by Andrew J
Just a couple of years ago, everyone wanted more capacity in their mobile devices such as the phones or iPods. Even today, people want more storage for their devices. Music files take up a considerable amount of space for mobile devices. However, all that is changing. With the introduction of cloud service players such as Spotify and Rhapsody, devices no longer need to have hundreds of gigabytes to have your music always with you.

In 2011 Amazon, Google, and Apple all launched their own version of cloud music streaming. Amazon and Google let you upload music directly into their servers. Through their music player app, your music can be streamed over any internet connection. Apple has their iCloud for iTunes. It allows users to download their music and stores it temporarily in the cache. This allows devices without data connectivity to play the music file.

This trend is just starting for music, however it could be implemented through all forms of media, including full length movies and photos. Google+ already has the function to instantly upload any picture taken from your phone into your Google+ account. As data connectivity gets faster, more forms of media will be streamed through the cloud. This requires all of the media files to be placed into massive servers. Apple just recently built a $1 Billion data center in North Carolina to house all of its iCould services. Will all of these technological implementations, mobile storage capacity may be a thing of the past.

 

Buskirk, Eliot Van. One Big Database Could Save the Music Business with Billions of Tiny Rivulets.  Wired.com. 1/24/2012

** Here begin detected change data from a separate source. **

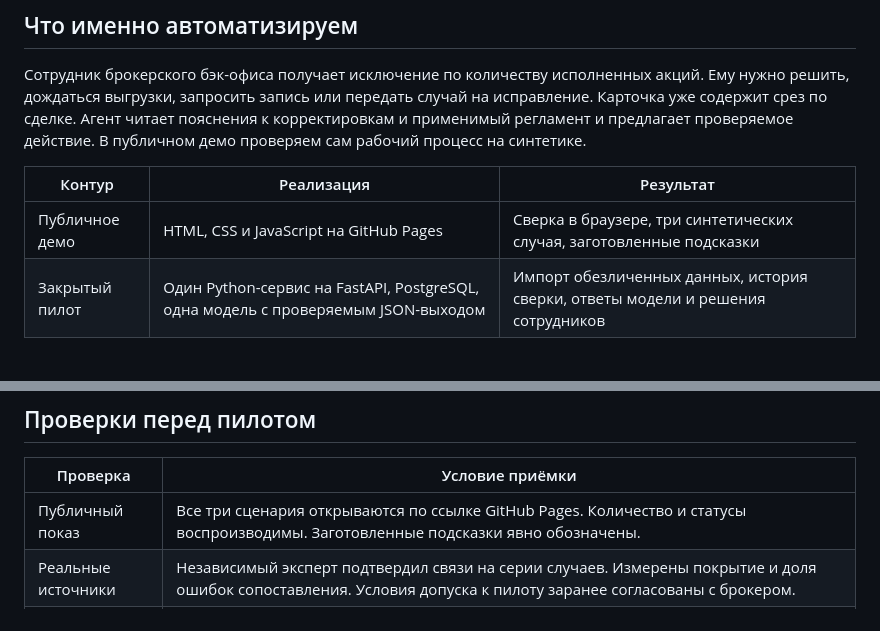
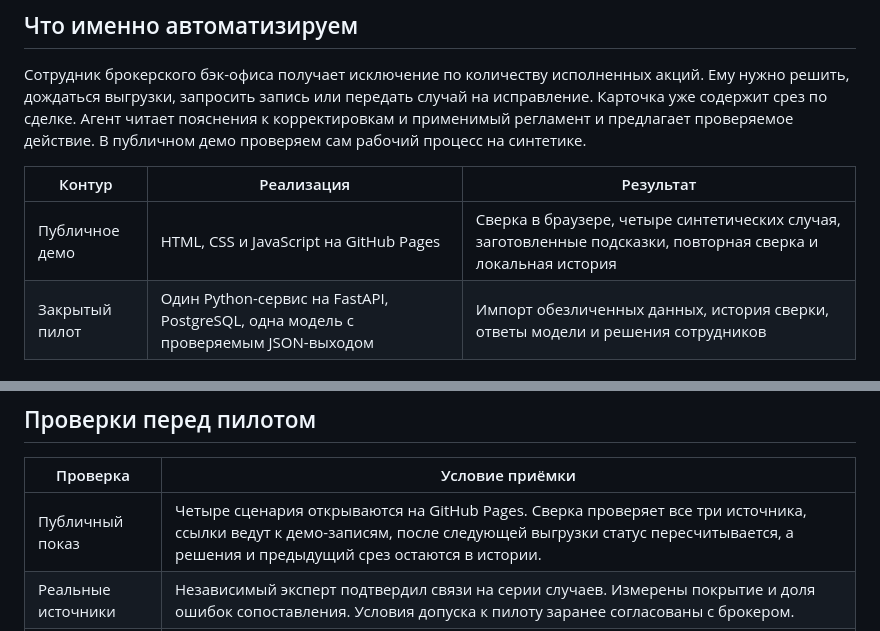
Before and after one commit to GoodGame563/docs-for-ai, a Markdown page: ARCHITECTURE.md, 2 parts joined by grey strips. GitHub-like rendering.

```diff
--- a/ARCHITECTURE.md
+++ b/ARCHITECTURE.md
@@ -6,7 +6,7 @@
 
 | Контур | Реализация | Результат |
 | --- | --- | --- |
-| Публичное демо | HTML, CSS и JavaScript на GitHub Pages | Сверка в браузере, три синтетических случая, заготовленные подсказки |
+| Публичное демо | HTML, CSS и JavaScript на GitHub Pages | Сверка в браузере, четыре синтетических случая, заготовленные подсказки, повторная сверка и локальная история |
 | Закрытый пилот | Один Python-сервис на FastAPI, PostgreSQL, одна модель с проверяемым JSON-выходом | Импорт обезличенных данных, история сверки, ответы модели и решения сотрудников |
 
 ## Поток данных
@@ -28,7 +28,7 @@
 
 | Проверка | Условие приёмки |
 | --- | --- |
-| Публичный показ | Все три сценария открываются по ссылке GitHub Pages. Количество и статусы воспроизводимы. Заготовленные подсказки явно обозначены. |
+| Публичный показ | Четыре сценария открываются на GitHub Pages. Сверка проверяет все три источника, ссылки ведут к демо-записям, после следующей выгрузки статус пересчитывается, а решения и предыдущий срез остаются в истории. |
 | Реальные источники | Независимый эксперт подтвердил связи на серии случаев. Измерены покрытие и доля ошибок сопоставления. Условия допуска к пилоту заранее согласованы с брокером. |
 | Ссылки и сбои | Ссылка открывает конкретную переданную запись или пункт регламента. При недоступности модели сверку можно завершить вручную. |
 | Польза | На отдельной выборке сравниваем ту же карточку с подсказкой и без. Согласуем границу для ошибок и размер выборки до основного эксперимента. Целевое сокращение медианного времени составляет 20%. |
```
Also changed, not shown: README.md (+12 -3 lines), demo-preview.png, 1 other file.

http://www.wired.com/epicenter/2012/01/database-save-music-business/